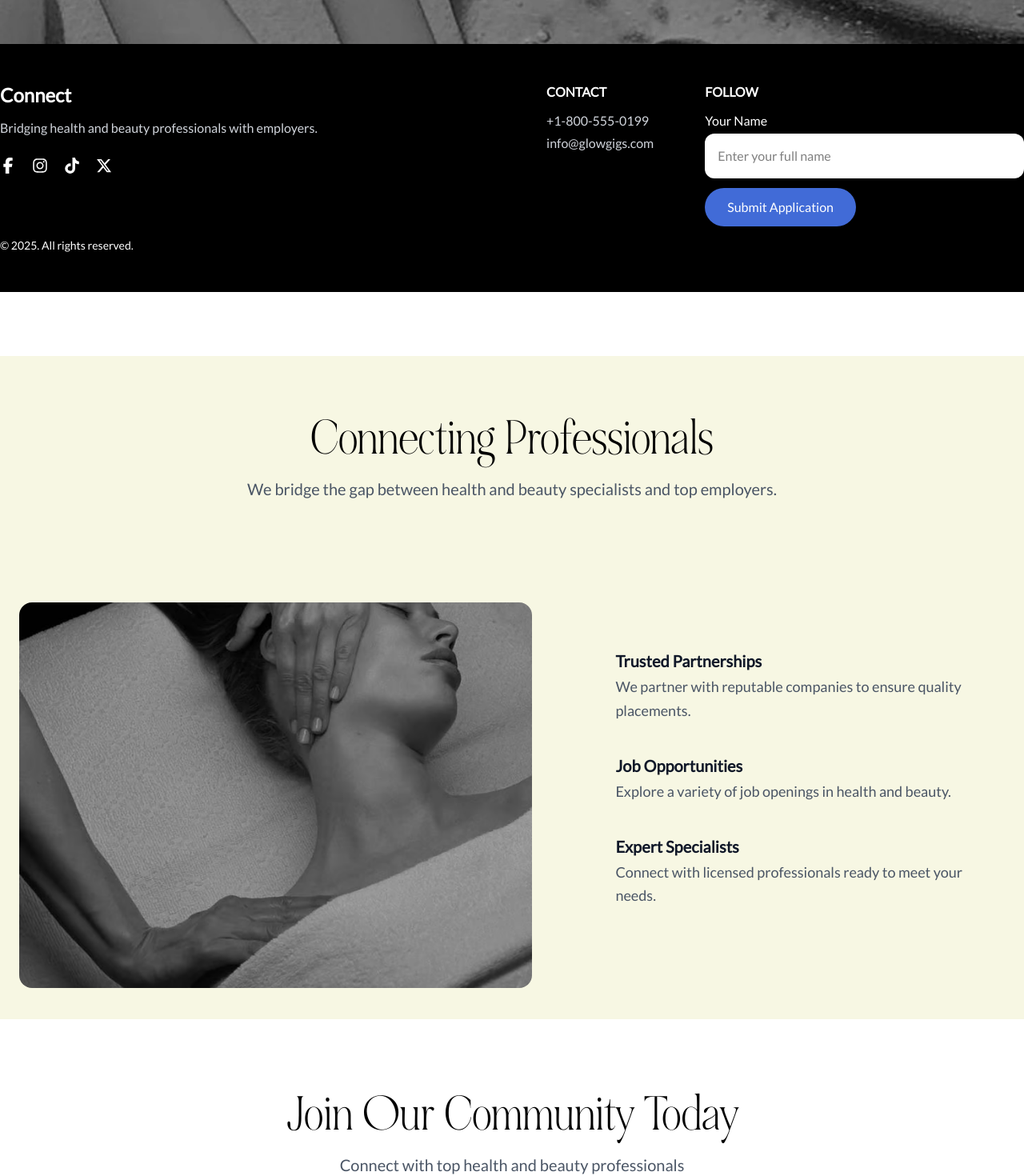
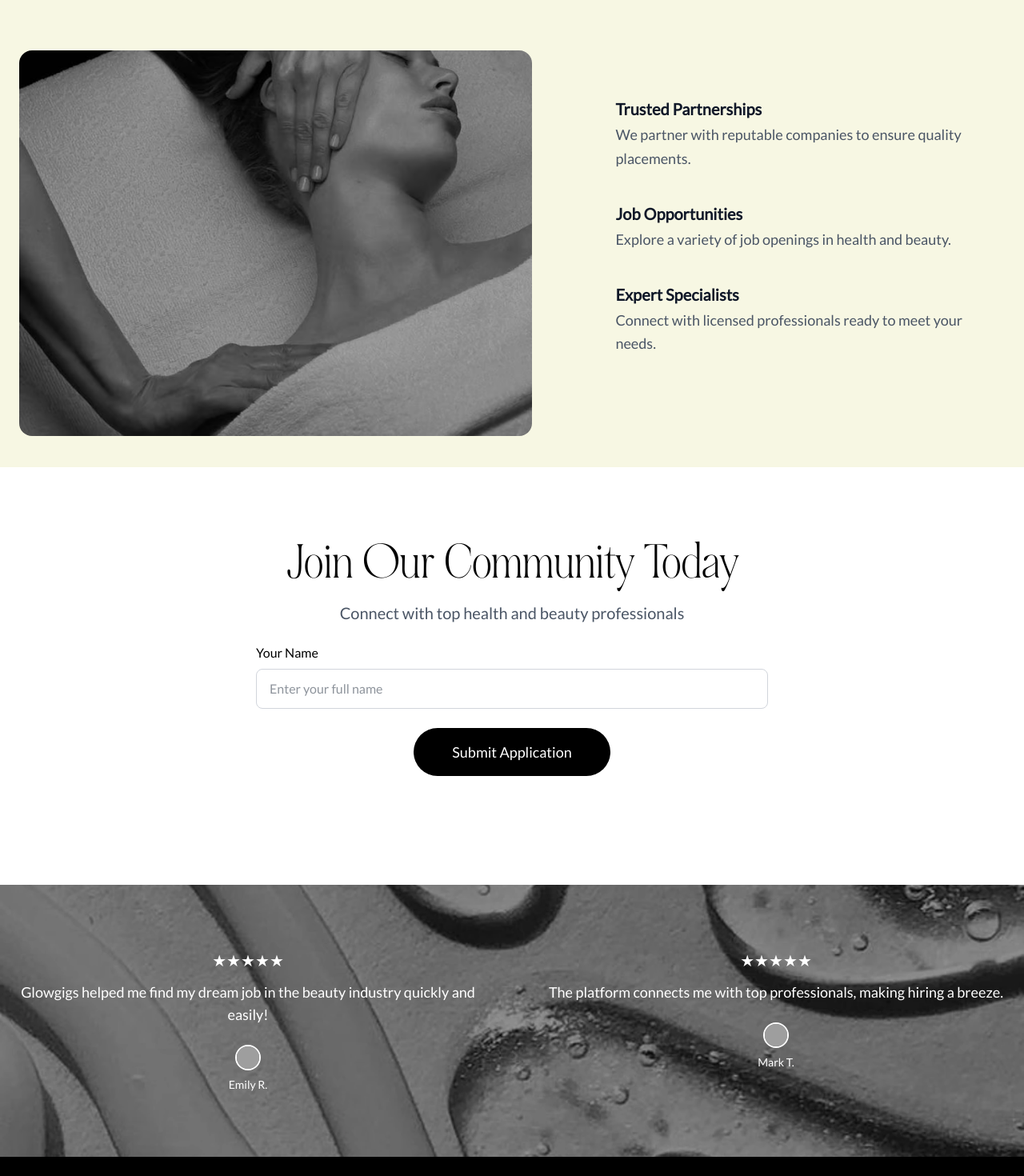
Before and after one commit to code-bd-sana/glowGigs, a Next.js app: page / in a window 1280 px wide. Shown: the part 2360-3830 px from the top of the page at 80% size. Built offline with nearby package versions, Linux system fonts and the light colour scheme; grey boxes are pictures that could not be loaded.

Commit message:
Update page.tsx

```diff
--- a/app/page.tsx
+++ b/app/page.tsx
@@ -14,10 +14,10 @@ export default function Page() {
       <HomeBanner></HomeBanner>
       <FindYourPerfect />
       <OurMission />
+      <ConnectingProfessionals/>
+      <Community/>
       <Testimonials/>
       <Footer/>
-      <ConnectingProfessionals/>
-      <Community/>
     </div>
   );
 }
```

****************************************

What is required: Output the entries exactly as they appear, with no pictures included.

Response to the exercise:
Before and after one commit to code-bd-sana/glowGigs, a Next.js app: page / in a window 1280 px wide. Shown: the part 2360-3830 px from the top of the page at 80% size. Built offline with nearby package versions, Linux system fonts and the light colour scheme; grey boxes are pictures that could not be loaded.

Commit message:
Update page.tsx

```diff
--- a/app/page.tsx
+++ b/app/page.tsx
@@ -14,10 +14,10 @@ export default function Page() {
       <HomeBanner></HomeBanner>
       <FindYourPerfect />
       <OurMission />
+      <ConnectingProfessionals/>
+      <Community/>
       <Testimonials/>
       <Footer/>
-      <ConnectingProfessionals/>
-      <Community/>
     </div>
   );
 }
```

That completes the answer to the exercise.